Year-over-year rent growth for seniors housing increased to 1.7 percent, from 1.6 percent in the third quarter of 2011 and 0.8 percent in the fourth quarter of 2010. Although rent growth is slowly improving, Harry points out that current rent growth remains below the current inflation level.
“In terms of rent growth it never went negative like we saw in some of the other commercial real estate property types,” Harry notes. “But we are seemingly past the bottom in terms of the rate of rent growth and it continues to grow, although below the rate of inflation, as recovery in the market has been relatively slow and, with that, some individual markets are softer than others.”
For seniors housing properties, annual absorption was 2.0 percent in the fourth quarter of 2011, compared to 1.9 percent in the previous quarter and 1.7 percent a year ago.

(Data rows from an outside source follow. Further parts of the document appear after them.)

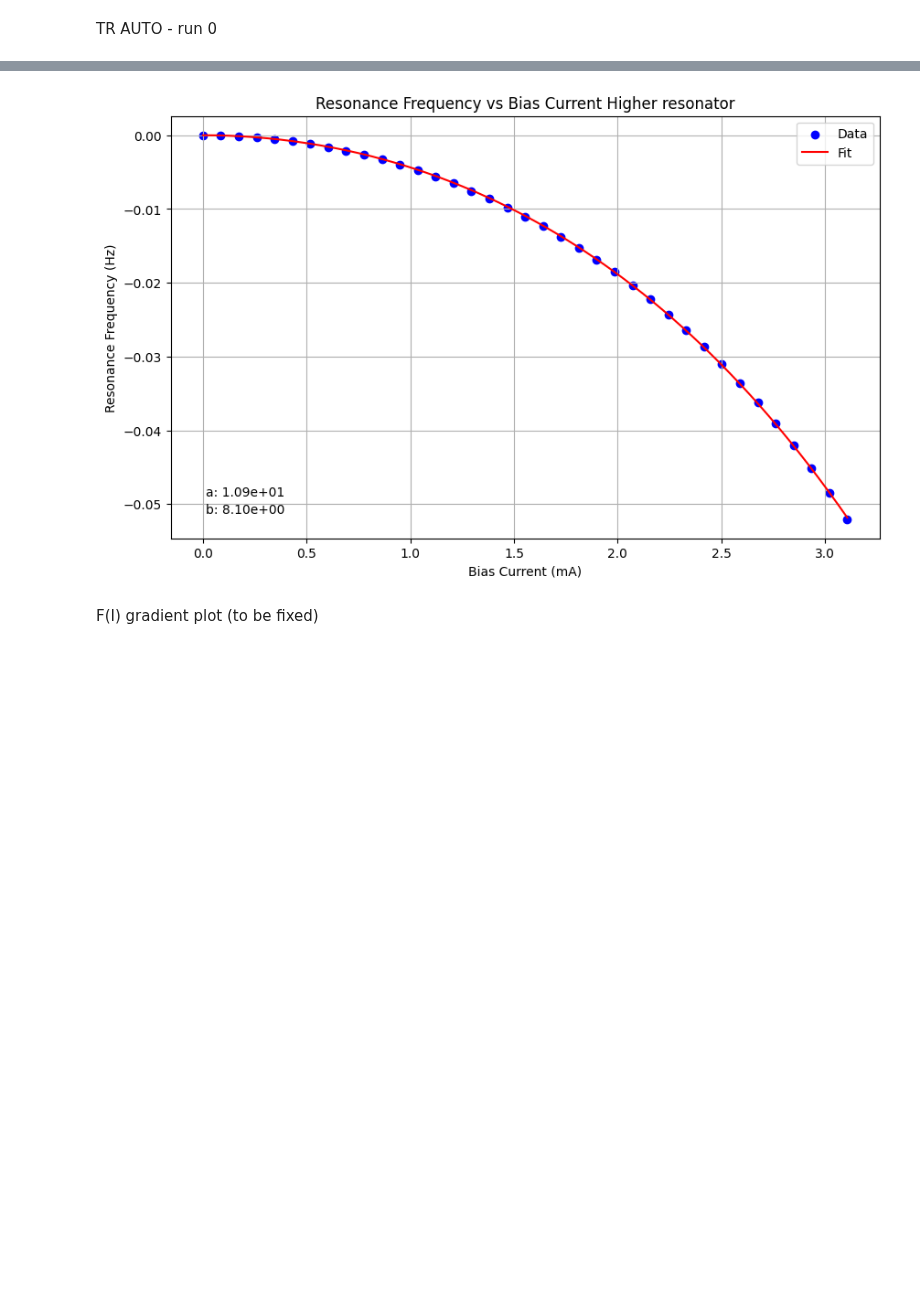
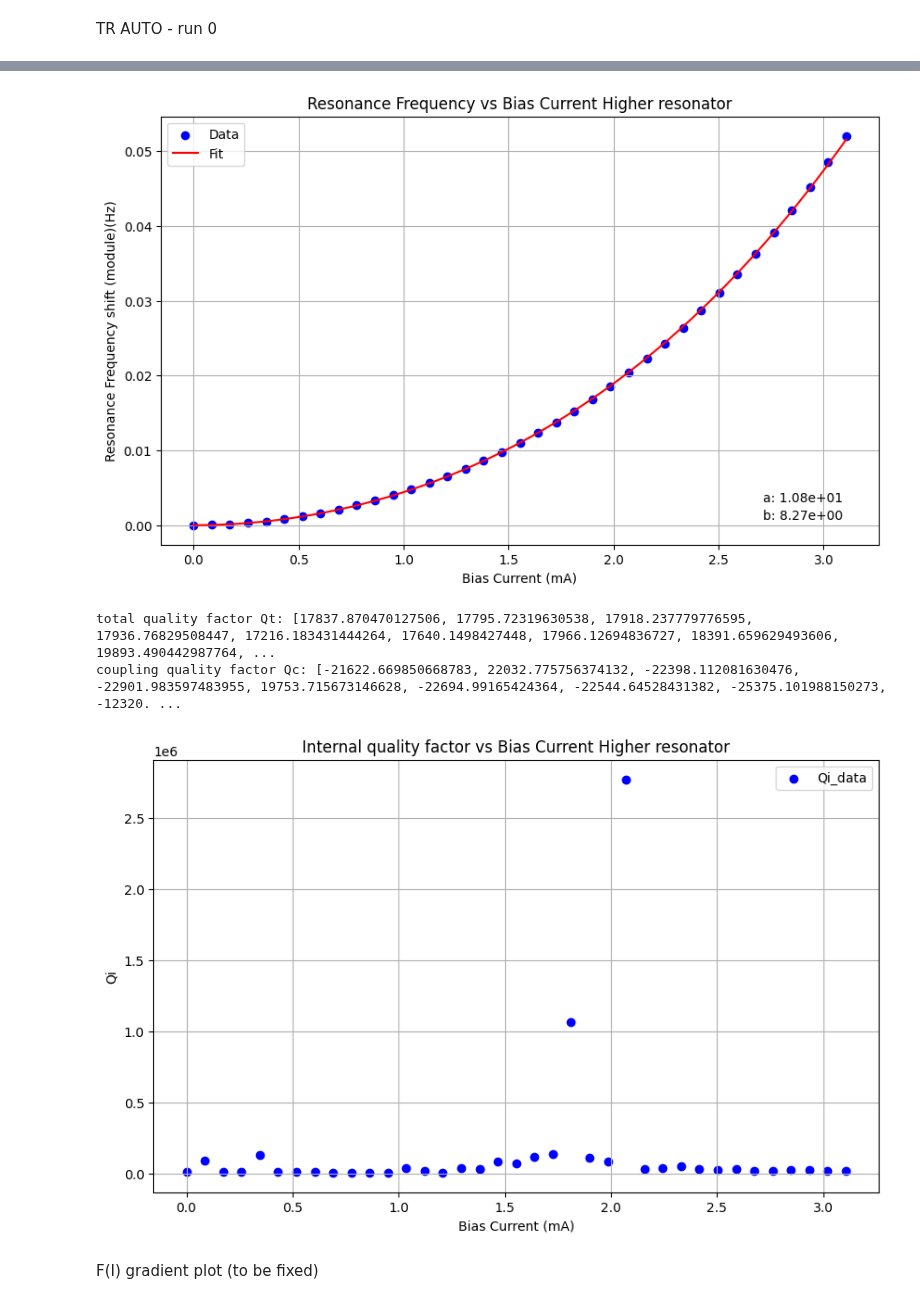
Before and after one commit to biqute/QTLab2425, a Jupyter notebook: IRdetection/Analysis/TRauto_charachterization.ipynb, the cells around one changed output, grey strips where cells are left out. Cells and saved outputs as stored; diff of their text form; code cells hidden in the pictures; blank space fills up the shorter version.

```diff
--- a/IRdetection/Analysis/TRauto_charachterization.ipynb
+++ b/IRdetection/Analysis/TRauto_charachterization.ipynb
@@ -137,41 +143,58 @@ resonance_frequneces_normalized /= resonance_frequneces[0] if resonance_frequnec
 # %%
 # Fit resonance frequency vs bias current
 model = md.parametric_resonator_peak_vs_bias_current
 fitter = Fitter(model_function=model,
                     param_names=["a", "b"],
-                    data=np.array([bias_currents, resonance_frequneces_normalized]).T,
+                    data=np.array([bias_currents, abs(resonance_frequneces_normalized)]).T,
                     loss_function=LeastSquares,
                     params_initial_guess={"a": 1, "b": 1}, # initial guess for the parameters
                 )
 
 
 
 result = fitter.fit()
 fitted_params = result.values.to_dict()
 
-test_params = {
-    "a": -1e4,
-    "b": -1e3,
-}
+# test_params = {
+#     "a": -1e4,
+#     "b": -1e3,
+# }
 
 # Plot the resonance frequencies vs bias currents
 plt.figure(figsize=(10, 6))
-plt.scatter(bias_currents, resonance_frequneces_normalized, color='blue', label='Data')
+plt.scatter(bias_currents, abs(resonance_frequneces_normalized), color='blue', label='Data')
 linspace = np.linspace(min(bias_currents), max(bias_currents), 200)
 plt.plot(linspace, model(linspace, *fitted_params.values()), label='Fit', color='red')
 # plt.plot(bias_currents, model(bias_currents, *test_params.values()), label='Test', color='green', linestyle='--')
 # Add a and b to the plot
-plt.text(0.05, 0.1, f'a: {fitted_params["a"]:.2e}', transform=plt.gca().transAxes)
-plt.text(0.05, 0.06, f'b: {fitted_params["b"]:.2e}', transform=plt.gca().transAxes)
+plt.text(0.95, 0.1, f'a: {fitted_params["a"]:.2e}', transform=plt.gca().transAxes, ha='right')
+plt.text(0.95, 0.06, f'b: {fitted_params["b"]:.2e}', transform=plt.gca().transAxes, ha='right')
 
 plt.xlabel('Bias Current (mA)')
-plt.ylabel('Resonance Frequency (Hz)')
+plt.ylabel('Resonance Frequency shift (module)(Hz)')
 plt.title('Resonance Frequency vs Bias Current Higher resonator')
 plt.legend()
 plt.grid()
 plt.show()
+
+print("total quality factor Qt:", Qt)
+print("coupling quality factor Qc:", Qc)
+#graph Qi as a function of bias current
+#create Qi array: 1/Qi = 1/Qt - 1/Qc
+Qi = abs(1 / np.array(Qt) - 1 / np.array(Qc))** -1
+plt.figure(figsize=(10, 6))
+plt.scatter(bias_currents, Qi, label='Qi_data', color='blue')
+plt.xlabel('Bias Current (mA)')
+plt.ylabel('Qi')
+plt.title('Internal quality factor vs Bias Current Higher resonator')
+plt.legend()
+plt.grid()
+plt.show()
 # %% [output]
-[figure, old version]
+[figure, new version]
+total quality factor Qt: [17837.870470127506, 17795.72319630538, 17918.237779776595, 17936.76829508447, 17216.183431444264, 17640.1498427448, 17966.12694836727, 18391.659629493606, 19893.490442987764, ...
+coupling quality factor Qc: [-21622.669850668783, 22032.775756374132, -22398.112081630476, -22901.983597483955, 19753.715673146628, -22694.99165424364, -22544.64528431382, -25375.101988150273, -12320. ...
+[figure, added]
 # %% [markdown]
 F(I) gradient plot (to be fixed)
 # %%
```
Also changed, not shown: parts of 3 cells of this notebook, 4 other files.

The seniors housing annual inventory growth rate was 1.2 percent in the fourth quarter of 2011, up from 1.0 percent in the previous quarter, but down from 1.5 percent a year ago. Construction as a share of existing inventory for seniors housing was 1.5 percent, down from 1.6 percent in the previous quarter.
This is the fifth consecutive quarter in which the pace of annual absorption is above that of annual inventory growth, resulting in rising occupancy, Harry points out.
Nursing care has been on the decline for several years, Harry notes. The nursing care occupancy rate was 88.2 percent in the fourth quarter of 2011, down 0.1 percentage points from the previous quarter. Nursing care annual inventory growth was -0.4 percent in the fourth quarter of 2011, while private pay rents for the sector grew 3.4 percent year-over-year this quarter, unchanged from the previous quarter.
In the nursing care sector, the number of beds has been decreasing, Harry explains. “Although inventory is decreasing similarly, absorption or demand of those beds is also decreasing, but at a slightly higher rate than the supply trends,” he says.
This article was republished with permission from National Real Estate Investor.